We get a comical sequence where they try to pick someone up at a nightclub – “I can’t flirt to save my life,” she says – then switch to using an app. (When she fills out their profile, under “interests,” she puts “Netflix.” Bleargh.) We get a montage of swiping and a funny bit where Luna says, “Why are there so many people?” and then they meet Eve (Joy Delima). All cards on the table, the three of them go out bar-hopping and then back to Luna and Mink’s place for a pretty lengthy sequence in which there’s some awkwardness and some sexiness and after Mink reaches the holy land and Luna fakes it, he passes out. This is when Eve looks at Luna, perhaps knowingly and perhaps not, and ventures down south and asks her what she likes and before you know it, RAPTURE! Ahh. Finally. But… now what?

Happy Ending Netflix Streaming
Photo: Elmer van der Marel

What Movies Will It Remind You Of?: Happy Ending takes the European sensibilities of The Worst Person in the World and crosses it with Good Luck to You, Leo Grande, Threesome and any of a million American rom-coms with an idiot plot and frustrating protagonist who refuses to do the one thing they could do to address the main problem.

Performance Worth Watching: Jansen brings a Heather Graham or Anne Hathaway-esque appeal to the character, and she’s more than capable of carrying a mediumweight film like this, although one can sense she’s trying to make Luna a more cohesive character than she is on the page. 

Memorable Dialogue: Sometimes this script gets cutesy with the double-entendres, e.g., when Mink and Luna are out to dinner and order their fancy desserts, and the waitress repeats their order back to them: “OK: One threesome and a cheesecake.”

Sex and Skin: Plenty! Some guy-and-girl, some girl-and-girl, some guy-and-girl-and-girl, and it’s all moderately graphic and mostly tasteful.

Our Take: Happy Ending delivers sex sequences like an action film structured around its fights and chases. It doesn’t exist solely to titillate, though – writer-director Joosje Duk tiptoes the line between comedy and drama, and illustrates what happens when couples aren’t open, honest and communicative. It’s steamy, but never sordid, and ultimately too sweet to be scorching.

The movie only functions in fits and starts, though. Its uneven tone is a product of thinly rendered characters; Luna’s inability to open up to Mink has no apparent origin, and is merely a problem generated by the plot. Why is she, you know, this way? Who knows. We don’t get nearly enough background on Luna and Mink – obvious or implied – to give them the type of internal, psychological motivation that determines how people function in relationships. But Luna and Mink aren’t really people anyway, they’re Movie Characters, driven by situations as they’re written in a screenplay.

The screenplay’s need for another draft or three is Happy Ending’s biggest issue.
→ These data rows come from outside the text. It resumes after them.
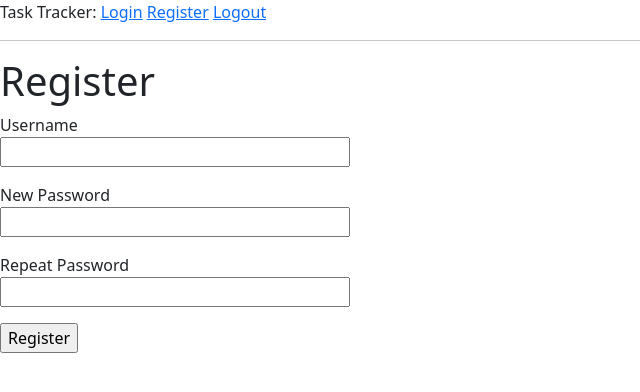
After one commit to dinara-urazova/task-tracker, a Flask app: page /register in a window 1280 px wide. The commit adds this page. Shown: the top 392 px of the page, without its empty margins (0-640 px from the left). Run offline with Flask 3, Linux system fonts and the light colour scheme; parts of the project's set-up code (start-up, migrations or seed data) failed here and were passed over.

Commit message:
save current work - integrate auth logic into task-tracker

```diff
--- a/app.py
+++ b/app.py
@@ -1,30 +1,123 @@
-from flask import abort, Flask, redirect, render_template, request, current_app
-from entity.task import Task
-
-from task_storage_sql_alchemy import TaskStorageSqlAlchemy
+from flask import (
+    abort,
+    Flask,
+    redirect,
+    render_template,
+    request,
+    current_app,
+    make_response,
+    flash,
+)
+from entity.table_models import Task, User, UserSession
+import uuid
+from http import HTTPStatus
+from forms import LoginForm, RegisterForm
+from werkzeug.security import generate_password_hash
+from storage_sql_alchemy import (
+    TaskStorageSqlAlchemy,
+    UserStorageSqlAlchemy,
+    SessionStorageSqlAlchemy,
+)
 
 
 app = Flask(__name__)
 app.config["task_storage"] = TaskStorageSqlAlchemy()
+app.config["user_storage"] = UserStorageSqlAlchemy()
+app.config["session_storage"] = SessionStorageSqlAlchemy()
+
+COOKIE_NAME = "session"
 
 
 @app.route("/", methods=["GET"])
 def root():
-    """
-    Что должен проверить автотест?
-    1. Делает HTTP-запрос GET /
-    2. Проверяет, что ответил сервер
-    2.1 status = 302 (Redirect)
-    2.2 Response Header "Location" = "/tasks"
-    """
-    return redirect("/tasks")
+    session_storage = current_app.config["session_storage"]
+    session_uuid = request.cookies.get(COOKIE_NAME)
+    if session_storage.find_session(session_uuid):
+        return redirect("/tasks")
+    return render_template("base.html")
 
+
+@app.route("/register", methods=["POST", "GET"])
+def register():
+    session_storage = current_app.config["session_storage"]
+    session_uuid = request.cookies.get(COOKIE_NAME)
+    if session_storage.find_session(session_uuid):
+        return redirect("/tasks")
+
+    form = RegisterForm()
+    user_storage = current_app.config["user_storage"]
+
+    if form.validate_on_submit():
+        username = form.username.data
+        password = form.password.data
+
+        if user_storage.find_or_verify_user(username, password=None):  # проверить, существует ли пользователь (без проверки пароля)
+            flash("You are already registered, try to log in")
+
+        else:  # пользователь не найден, нужно создать нового
+            hashed_password = generate_password_hash(password)
+            user_storage.create_user(username, hashed_password)
+            flash("You have successfully registered")
+            return redirect("/login")
+
+    return render_template("register.html", title="Register", form=form)  # GET запрос
+
+@app.route("/login", methods=["POST", "GET"])
+def login():
+    session_storage = current_app.config["session_storage"]
+    user_storage = current_app.config["user_storage"]
+
+    session_uuid = request.cookies.get(COOKIE_NAME)
+    if session_storage.find_session(session_uuid):
+        return redirect("/tasks")
+
+    form = LoginForm()
+
+    if form.validate_on_submit():
+        username = form.username.data
+        password = form.password.data
+
+        user_data = user_storage.find_or_verify_user(
+            username, password
+        )  # поиск и проверка пользователя
+        if user_data:
+            session_uuid = str(uuid.uuid4())
+            session_storage.create_session(session_uuid, user_data.id)
+            r = make_response(redirect("/tasks"))
+            r.set_cookie(COOKIE_NAME, session_uuid, path="/", max_age=60 * 60)
+            return r
+
+        flash("Invalid username or password")
+
+    elif form.csrf_token.errors:
+        abort(HTTPStatus.FORBIDDEN.value)
+
+    return render_template("login.html", title="Sign In", form=form)
+
+
+@app.route("/logout", methods=["GET"])
+def logout():
+    session_storage = current_app.config["session_storage"]
+    session_uuid = request.cookies.get(COOKIE_NAME)
+    if session_storage.find_session(session_uuid):
+        session_storage.delete_session(session_uuid)  # delete on server
+
+        r = make_response(redirect("/"))
+        r.set_cookie(COOKIE_NAME, session_uuid, path="/", max_age=0)  # delete in browser
+        return r
+    return redirect("/")
 
 @app.route("/tasks", methods=["GET"])
 def get_tasks():
+    session_storage = current_app.config["session_storage"]
+    session_uuid = request.cookies.get(COOKIE_NAME)
     task_storage = current_app.config["task_storage"]
-    chores = task_storage.read_all()
-    return render_template("tasks.html", tasks=chores)
+    if session_storage.find_session(session_uuid):
+        chores = task_storage.read_all()
+        r = make_response(render_template("tasks.html", tasks=chores))
+        r.set_cookie(COOKIE_NAME, session_uuid, path="/", max_age=60 * 60)
+        return r
+    return abort(HTTPStatus.UNAUTHORIZED.value)
 
 
 @app.route("/tasks/create", methods=["POST"])
--- a/config_reader.py
+++ b/config_reader.py
@@ -3,6 +3,7 @@ from pydantic import SecretStr
 
 
 class Settings(BaseSettings):
+    secret_key: str
     postgresql_database: str
     postgresql_username: str
     postgresql_password: SecretStr
--- a/create_sql_alchemy.py
+++ b/create_sql_alchemy.py
@@ -1,8 +1,7 @@
 from sqlalchemy import create_engine
 
 from config_reader import env_config
-from entity.task import Base
-
+from entity.table_models import Base
 
 connection_str = f"postgresql+pg8000://{env_config.postgresql_username}:{env_config.postgresql_password}@{env_config.postgresql_hostname}:{env_config.postgresql_port}/{env_config.postgresql_database}"
 engine = create_engine(connection_str, echo=True)
--- /dev/null
+++ b/forms.py
@@ -0,0 +1,20 @@
+from flask_wtf import FlaskForm
+from wtforms import StringField, PasswordField, SubmitField, validators
+class RegisterForm(FlaskForm):
+    username = StringField("Username", [validators.Length(min=4, max=25, message="Username should be between 4-25 characters")])
+    password = PasswordField(
+        "New Password",
+        [
+            validators.DataRequired(),
+            validators.EqualTo("confirm", message="Passwords must match"),
+            validators.Length(min=8, message="Password should be at least 8 characters")
+        ],
+    )
+    confirm = PasswordField("Repeat Password")
+    submit = SubmitField("Register")
+
+
+class LoginForm(FlaskForm):
+    username = StringField("Username", [validators.DataRequired()])
+    password = PasswordField("Password", [validators.DataRequired()])
+    submit = SubmitField("Sign In")
--- a/requirements.txt
+++ b/requirements.txt
@@ -1,4 +1,5 @@
 Flask==3.0.3
+flask-wtf==1.2.2
 pg8000==1.31.2
 pytest==8.3.3
 pytest-cov==6.0.0
--- /dev/null
+++ b/storage_sql_alchemy.py
@@ -0,0 +1,91 @@
+from sqlalchemy import create_engine, select
+from sqlalchemy.orm import Session
+from config_reader import env_config
+from entity.table_models import Task, User, UserSession
+from werkzeug.security import check_password_hash
+from typing import List, Optional
+from sqlalchemy.exc import NoResultFound
+
+
+class TaskStorageSqlAlchemy:
+    def __init__(self):
+        connection_str = f"postgresql+pg8000://{env_config.postgresql_username}:{env_config.postgresql_password}@{env_config.postgresql_hostname}:{env_config.postgresql_port}/{env_config.postgresql_database}"
+        self.engine = create_engine(connection_str, echo=True)
+
+    def read_all(self) -> List[Task]:
+        with Session(self.engine) as session:
+            stmt = select(Task).order_by(Task.id)
+            return session.scalars(stmt).all()
+
+    def read_by_id(self, id: int) -> Optional[Task]:
+        with Session(self.engine) as session:
+            return session.get(Task, id)
+
+    def create(self, task: Task) -> int:
+        with Session(self.engine) as session:
+            session.add(task)
+            session.commit()
+            return task.id
+
+    def update(self, task: Task) -> None:
+        with Session(self.engine) as session:
+            session.add(task)
+            session.commit()
+
+    def delete(self, task: Task) -> None:
+        with Session(self.engine) as session:
+            session.delete(task)
+            session.commit()
+
+
+class UserStorageSqlAlchemy:
+    def __init__(self):
+        connection_str = f"postgresql+pg8000://{env_config.postgresql_username}:{env_config.postgresql_password}@{env_config.postgresql_hostname}:{env_config.postgresql_port}/{env_config.postgresql_database}"
+        self.engine = create_engine(connection_str, echo=True)
+
+
+    def create_user(self, login: str, hashed_password: str) -> None:
+        with Session(self.engine) as session:
+            new_user = User(login=login, password=hashed_password)
+            session.add(new_user)
+            session.commit()
+
+
+    def find_or_verify_user(self, username: str, password: Optional[str]) -> Optional[User]:
+            with Session(self.engine) as session:
+                stmt = select(User).where(User.login == username)
+                try:
+                    user = session.execute(stmt).scalar_one()
+                except NoResultFound:
+                    return None # пользователь не найден в БД
+                if password is None:
+                    return user # возвр польз-ля (без проверки пароля)
+                if check_password_hash(user.password, password):
+                        return user # пароль совпадает
+                return None # пароль не совпадает
+
+
+class SessionStorageSqlAlchemy:
+    def __init__(self):
+        connection_str = f"postgresql+pg8000://{env_config.postgresql_username}:{env_config.postgresql_password}@{env_config.postgresql_hostname}:{env_config.postgresql_port}/{env_config.postgresql_database}"
+        self.engine = create_engine(connection_str, echo=True)
+
+    def create_session(self, session_uuid: str, user_id: int) -> None:  # when logging in
+        with Session(self.engine) as session:
+            user_session = UserSession(session_uuid=session_uuid, user_id=user_id)
+            session.add(user_session)
+            session.commit()
+
+    def find_session(self, session_uuid: str) -> Optional[UserSession]:
+        with Session(self.engine) as session:
+            stmt = select(UserSession).where(UserSession.session_uuid == session_uuid)
+            result = session.execute(stmt).scalar_one_or_none()
+            return result
+
+    def delete_session(self, session_uuid: str) -> None:
+        with Session(self.engine) as session:
+            stmt = select(UserSession).where(UserSession.session_uuid == session_uuid)
+            session_to_delete = session.execute(stmt).scalar_one_or_none()
+            if session_to_delete:
+                session.delete(session_uuid)
+                session.commit()
--- a/templates/base.html
+++ b/templates/base.html
@@ -9,6 +9,12 @@
 </head>
 
 <body>
+    <div>Task Tracker:
+        <a href="/login">Login</a>
+        <a href="/register">Register</a>
+        <a href="/logout">Logout</a>
+        </div>
+       <hr>
     {% block content %}{% endblock %}
 </body>
 
--- /dev/null
+++ b/templates/register.html
@@ -0,0 +1,40 @@
+{% extends "base.html" %}
+
+{% block content %}
+<h1>Register</h1>
+
+{% with messages = get_flashed_messages() %}
+{% if messages %}
+<ul>
+  {% for message in messages %}
+  <li>{{ message }}</li>
+  {% endfor %}
+</ul>
+{% endif %}
+{% endwith %}
+
+<form action="" method="post" novalidate>
+  {{ form.hidden_tag() }}
+  <p>
+    {{ form.username.label }}<br>
+    {{ form.username(size=32) }}
+
+    {% for error in form.username.errors %}
+    <span style="color: red;">{{ error }}</span>
+    {% endfor %}
+  </p>
+  <p>
+    {{ form.password.label }}<br>
+    {{ form.password(size=32) }}
+
+    {% for error in form.password.errors %}
+    <span style="color: red;">{{ error }}</span>
+    {% endfor %}
+  </p>
+  <p>
+    {{ form.confirm.label }}<br>
+    {{ form.confirm(size=32) }}
+  </p>
+  <p>{{ form.submit() }}</p>
+</form>
+{% endblock %}
```
Also changed, not shown: entity/table_models.py (added, +31 -0 lines), entity/task.py (deleted, +0 -22 lines), task_storage_sql_alchemy.py (deleted, +0 -36 lines), templates/base copy.html (added, +19 -0 lines), templates/login.html (added, +32 -0 lines), 1 other file.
Otherwise, it’s a nicely shot film, naturalistic where similar American films are glossy and artificial, and the cast is game. Delima is notably strong as the one primary character who seems to be sure of herself; she brings an easy charm the movie where Jansen and Lakemeier seem to struggle with underwritten roles and tonal inconsistencies – the film halfheartedly dabbles with sitcommy supporting characters that tend to compromise its attempts at more serious drama. Ultimately, it’s a dramedy that isn’t as dramatic or funny as it could be.

Our Call: SKIP IT. Happy Ending takes a stab at being a keen exploration of the pitfalls of love, but it just never really works.

John Serba is a freelance writer and film critic based in Grand Rapids, Michigan.